Independent Study is to be divided between preparing for lectures and seminars, consolidation, and revision.

Reading Lists

Assessment Methods

The format of resits will be determined by the Board of Examiners

Exams
Description Length Semester When Set Percentage Comment
Written Examination992A10024 hr take home exam. Students will be required to answer 3 questions from choice of 6. Students will have 24hrs from exam release.
Assessment Rationale And Relationship

The emphasis in this module is upon developing analytical skills, critique and innovative thinking. The final examination requires students to answer three essay or problem questions from a choice of six in a 24 hour period, with a cap of 1100 words for each answer. This format requires a broad understanding of the material covered in the module and engages critical, analytical and evaluative skills, as well as the ability to write with care and precision in a time-limited context. It also allows students to draw upon their materials in preparing an answer, thereby developing a key legal skill of being able to synthesise materials and knowledge in response to questions in a time-limited fashion.

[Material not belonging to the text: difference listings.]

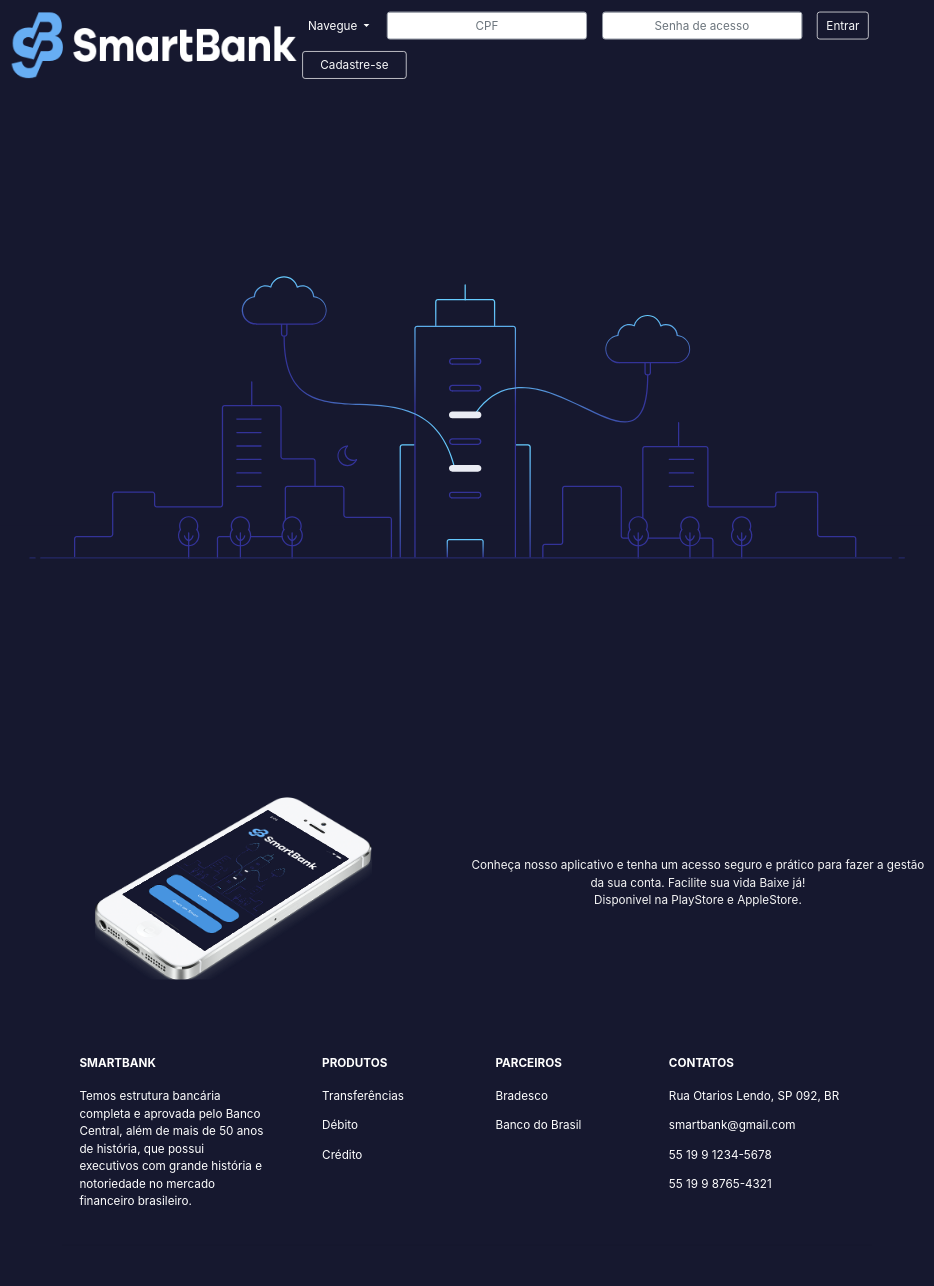
Repository: davitolentino/Mini-Projeto-SmartBank
Page: http://localhost/SmartBank/home.jsp
These files come from the project's save history. The page is drawn as it stood at one moment and after the next save; the edit follows.
The browser window is 1280 px wide. The pictures show the whole page, at 73% of full size.
The page is served by Tomcat 9.

Above is the page before, as saved 2020-03-04 13:21:02.

After the next save:
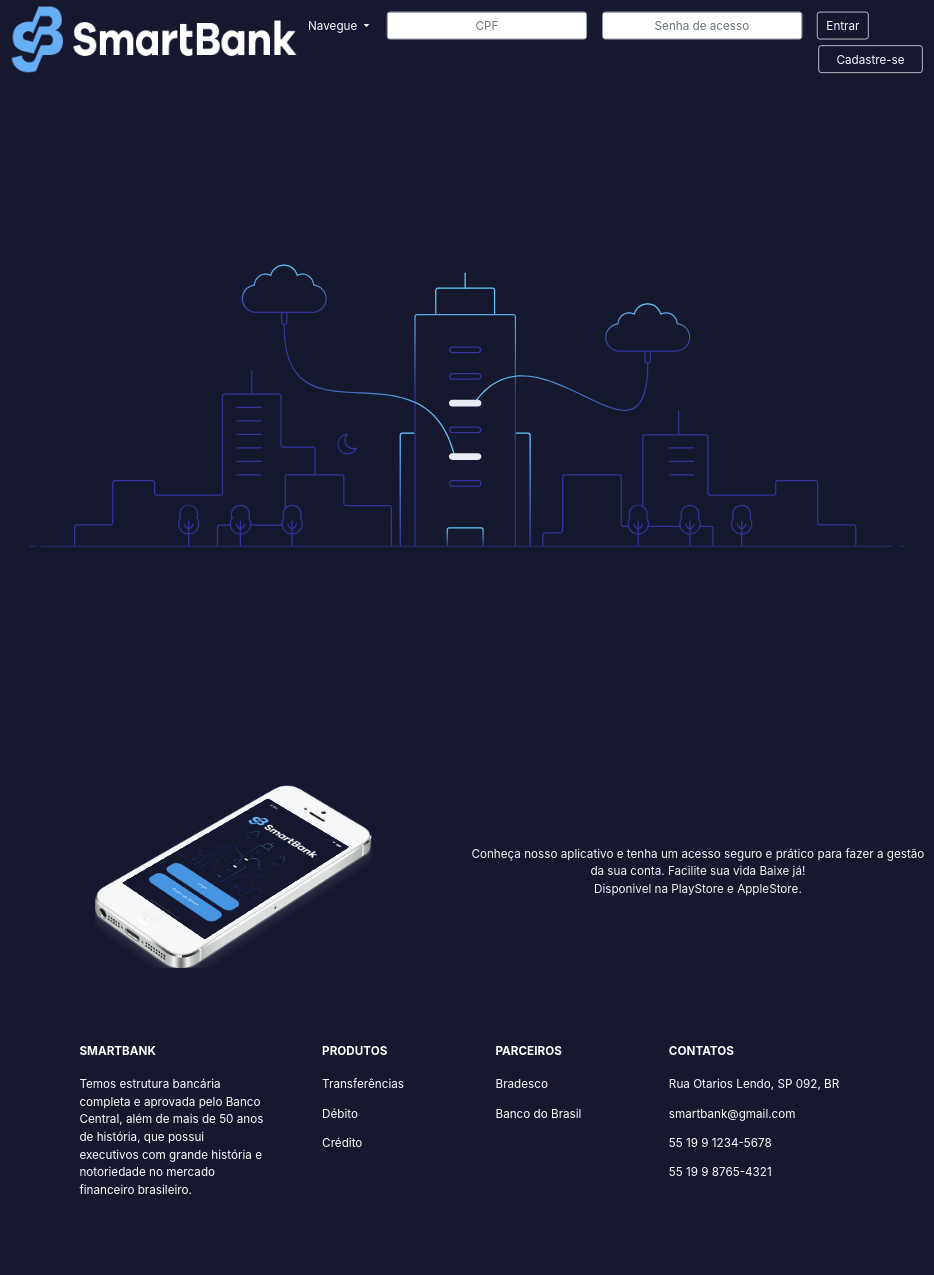
Saved 22 s later.
--- a/frontend/SmartBank/WebContent/home.jsp
+++ b/frontend/SmartBank/WebContent/home.jsp
@@ -352,7 +352,7 @@ a:link {
 						<%} %>
 					</div>
 					<%if(whois.equals("{\"nobody\":"+nb+"}")){ %>
-					<button type="button" class="btn btn-outline-light form-control m-2 col-2" data-toggle="modal" data-target="#ModalCadastro" id="Letreiro">Cadastre-se</button>
+					<button type="button" class="btn btn-outline-light form-control ml-auto col-2" data-toggle="modal" data-target="#ModalCadastro" id="Letreiro">Cadastre-se</button>
 					<%} %>
 				</div>
 			</div>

An emphasis is placed in exam preparation on deep engagement with the question. Although there is no compulsory formative exercise, there is a workshop devoted to a practice response which will be marked as if it was formally submitted, allowing experienced Stage 3 students to choose to take on this task if they would find it of benefit.

Timetable

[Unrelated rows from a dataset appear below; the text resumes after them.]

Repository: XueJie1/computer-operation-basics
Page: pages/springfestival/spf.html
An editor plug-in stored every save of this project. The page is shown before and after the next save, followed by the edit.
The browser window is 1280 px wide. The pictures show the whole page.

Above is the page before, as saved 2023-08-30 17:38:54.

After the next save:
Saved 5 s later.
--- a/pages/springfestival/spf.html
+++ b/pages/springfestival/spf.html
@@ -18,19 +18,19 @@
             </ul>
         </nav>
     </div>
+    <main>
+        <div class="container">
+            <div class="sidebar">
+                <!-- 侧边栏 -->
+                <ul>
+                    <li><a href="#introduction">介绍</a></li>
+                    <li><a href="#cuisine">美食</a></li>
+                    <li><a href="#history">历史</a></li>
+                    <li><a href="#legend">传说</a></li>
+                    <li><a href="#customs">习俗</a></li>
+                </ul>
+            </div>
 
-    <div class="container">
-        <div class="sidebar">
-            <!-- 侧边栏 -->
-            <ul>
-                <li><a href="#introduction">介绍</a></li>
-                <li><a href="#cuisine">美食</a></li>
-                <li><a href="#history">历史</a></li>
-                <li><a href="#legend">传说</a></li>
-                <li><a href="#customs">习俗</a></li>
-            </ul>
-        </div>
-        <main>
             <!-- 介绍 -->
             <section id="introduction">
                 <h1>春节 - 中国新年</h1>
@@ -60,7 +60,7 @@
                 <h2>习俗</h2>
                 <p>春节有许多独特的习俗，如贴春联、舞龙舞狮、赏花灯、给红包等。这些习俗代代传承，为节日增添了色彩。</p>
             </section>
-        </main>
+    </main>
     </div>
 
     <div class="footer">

Past Exam Papers

General Notes

N/A

Disclaimer: The information contained within the Module Catalogue relates to the 2022/23 academic year. In accordance with University Terms and Conditions, the University makes all reasonable efforts to deliver the modules as described. Modules may be amended on an annual basis to take account of changing staff expertise, developments in the discipline, the requirements of external bodies and partners, and student feedback. Module information for the 2023/24 entry will be published here in early-April 2023. Queries about information in the Module Catalogue should in the first instance be addressed to your School Office.